  6. SuperFleye
    Joined: Jul 17, 2005
    Posts: 2,020

    SuperFleye
    Alliance Vendor

    Last year we had a parking area right outside the fence, reserved for the hot rods and customs that didn't make the cut for the show. We're working on similar arrangements for both Wildwood and Pismo this year :)
     
  7. Jalopy Joker
    Joined: Sep 3, 2006
    Posts: 21,693

    Jalopy Joker
    Member

    Wow - both should have some terrific rides show up
     
  8. SuperFleye
    Joined: Jul 17, 2005
    Posts: 2,020

    SuperFleye
    Alliance Vendor
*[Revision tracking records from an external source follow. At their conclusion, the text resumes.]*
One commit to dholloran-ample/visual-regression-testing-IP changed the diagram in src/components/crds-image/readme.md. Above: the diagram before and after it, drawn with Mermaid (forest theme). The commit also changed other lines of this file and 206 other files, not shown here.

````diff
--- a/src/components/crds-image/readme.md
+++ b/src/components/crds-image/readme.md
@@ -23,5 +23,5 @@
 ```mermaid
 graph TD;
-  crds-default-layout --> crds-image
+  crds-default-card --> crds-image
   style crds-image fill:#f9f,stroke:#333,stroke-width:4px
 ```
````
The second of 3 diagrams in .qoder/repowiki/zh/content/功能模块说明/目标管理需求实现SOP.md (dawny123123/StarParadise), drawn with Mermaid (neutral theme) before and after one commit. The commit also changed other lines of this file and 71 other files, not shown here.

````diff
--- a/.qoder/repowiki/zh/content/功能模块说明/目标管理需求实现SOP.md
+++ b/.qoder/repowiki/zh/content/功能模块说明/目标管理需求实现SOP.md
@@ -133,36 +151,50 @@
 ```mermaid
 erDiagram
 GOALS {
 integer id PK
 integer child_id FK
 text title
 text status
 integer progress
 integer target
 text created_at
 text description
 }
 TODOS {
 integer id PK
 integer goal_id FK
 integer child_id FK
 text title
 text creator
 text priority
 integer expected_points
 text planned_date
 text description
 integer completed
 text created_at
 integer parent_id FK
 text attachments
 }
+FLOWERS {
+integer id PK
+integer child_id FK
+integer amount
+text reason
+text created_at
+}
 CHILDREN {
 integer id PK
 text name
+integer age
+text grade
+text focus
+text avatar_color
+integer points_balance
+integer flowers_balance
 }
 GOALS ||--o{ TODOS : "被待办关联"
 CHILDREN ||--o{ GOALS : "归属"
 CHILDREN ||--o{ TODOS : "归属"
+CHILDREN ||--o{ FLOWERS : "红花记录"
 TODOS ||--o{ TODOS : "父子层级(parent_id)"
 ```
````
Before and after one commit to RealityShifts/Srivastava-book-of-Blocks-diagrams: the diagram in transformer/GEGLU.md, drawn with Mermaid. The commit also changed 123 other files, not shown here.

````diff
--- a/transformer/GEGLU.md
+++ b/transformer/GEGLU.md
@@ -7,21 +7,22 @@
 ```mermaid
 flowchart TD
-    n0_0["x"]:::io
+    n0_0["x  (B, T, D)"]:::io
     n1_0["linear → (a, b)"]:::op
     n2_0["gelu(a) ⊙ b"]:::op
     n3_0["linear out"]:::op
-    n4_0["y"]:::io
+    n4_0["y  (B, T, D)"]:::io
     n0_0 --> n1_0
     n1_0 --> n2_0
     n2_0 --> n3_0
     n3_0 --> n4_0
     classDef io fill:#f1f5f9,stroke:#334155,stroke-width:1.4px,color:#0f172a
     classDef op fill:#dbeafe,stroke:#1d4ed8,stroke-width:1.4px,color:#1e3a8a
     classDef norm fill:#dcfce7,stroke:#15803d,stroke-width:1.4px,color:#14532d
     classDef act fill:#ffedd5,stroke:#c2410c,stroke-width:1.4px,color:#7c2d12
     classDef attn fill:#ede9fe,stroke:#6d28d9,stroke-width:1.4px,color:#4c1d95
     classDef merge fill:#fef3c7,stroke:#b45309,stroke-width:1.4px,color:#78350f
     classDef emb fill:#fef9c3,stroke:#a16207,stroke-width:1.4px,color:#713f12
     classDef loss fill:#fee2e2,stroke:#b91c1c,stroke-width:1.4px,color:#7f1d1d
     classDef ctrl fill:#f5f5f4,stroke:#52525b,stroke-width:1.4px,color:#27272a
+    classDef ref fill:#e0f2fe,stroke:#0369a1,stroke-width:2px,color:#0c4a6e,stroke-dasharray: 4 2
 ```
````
    East Coast! We're proud to present the first Featured Registration for the 3rd annual Customs by the Sea car show in Wildwood! Ralph Tyrone Scarfo's 1950 Oldsmobile was supposedly restyled in San Diego, California in the mid 1960s. Modifications includes a 2 inch chop, radiused rear wheel openings and a partially shaved body. Even though the car was originally built in the mid 1960s it has a look and feel similar to the initial version Ron Dunn's 1950 Ford! Ralph is currently trying to find out more about the history of his car. If you know anything about it please let us know! More info and photos can be found here: http://kustomrama.com/index.php?title=Ralph_Tyrone_Scarfo's_1950_Oldsmobile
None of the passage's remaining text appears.